  1. Apr 13, 2014 #1
    1. The problem statement, all variables and given/known data

    Consider a non conducting ring of radius r and mass m which has a total charge q distributed uniformly on it.The ring is rotated about its axis with an angular speed ω.
    a)Find the equivalent electric current in the circuit.
    b)Find the magnetic moment μ of the ring.


    2. Relevant equations



    3. The attempt at a solution

    I know how to solve this problem .But I am finding it difficult to understand whether a rotating charge actually constitutes a current.If we consider any cross section of the ring then it looks like charge passes through it.But the cross section itself is moving .

    I found a thread https://www.physicsforums.com/showthread.php?t=187946 somewhat related , especially post#5 by DaleSpam .But haven't been able to understand properly.
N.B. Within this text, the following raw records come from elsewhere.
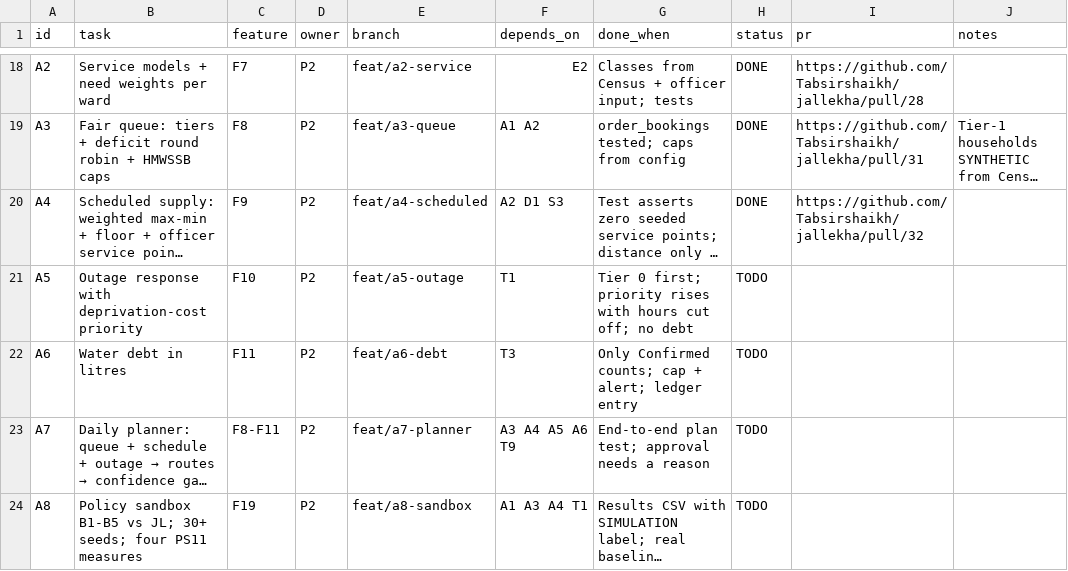
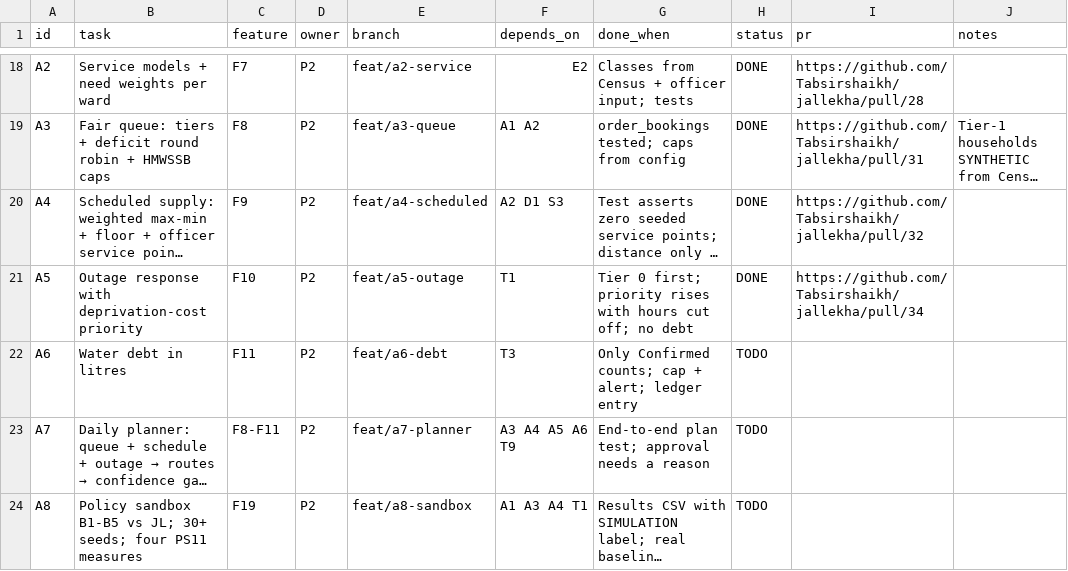
Before and after one commit to Tabsirshaikh/jallekha, a CSV file: docs/features.csv, drawn as a sheet; only a part is shown, gaps mark what is left out; long unchanged cells end in …; the diff names each change by its address in the sheet, - before the commit and + after, or states it on an @@ line.

```diff
--- a/docs/features.csv
+++ b/docs/features.csv
-H21 (status): TODO
+H21 (status): DONE
-I21 (pr): (empty)
+I21 (pr): https://github.com/Tabsirshaikh/jallekha/pull/34
```
Also changed, not shown: 5 other files.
    I would be grateful if someone could help me understand this.
     
    Last edited: Apr 13, 2014
  2. jcsd
  3. Apr 13, 2014 #2

    ehild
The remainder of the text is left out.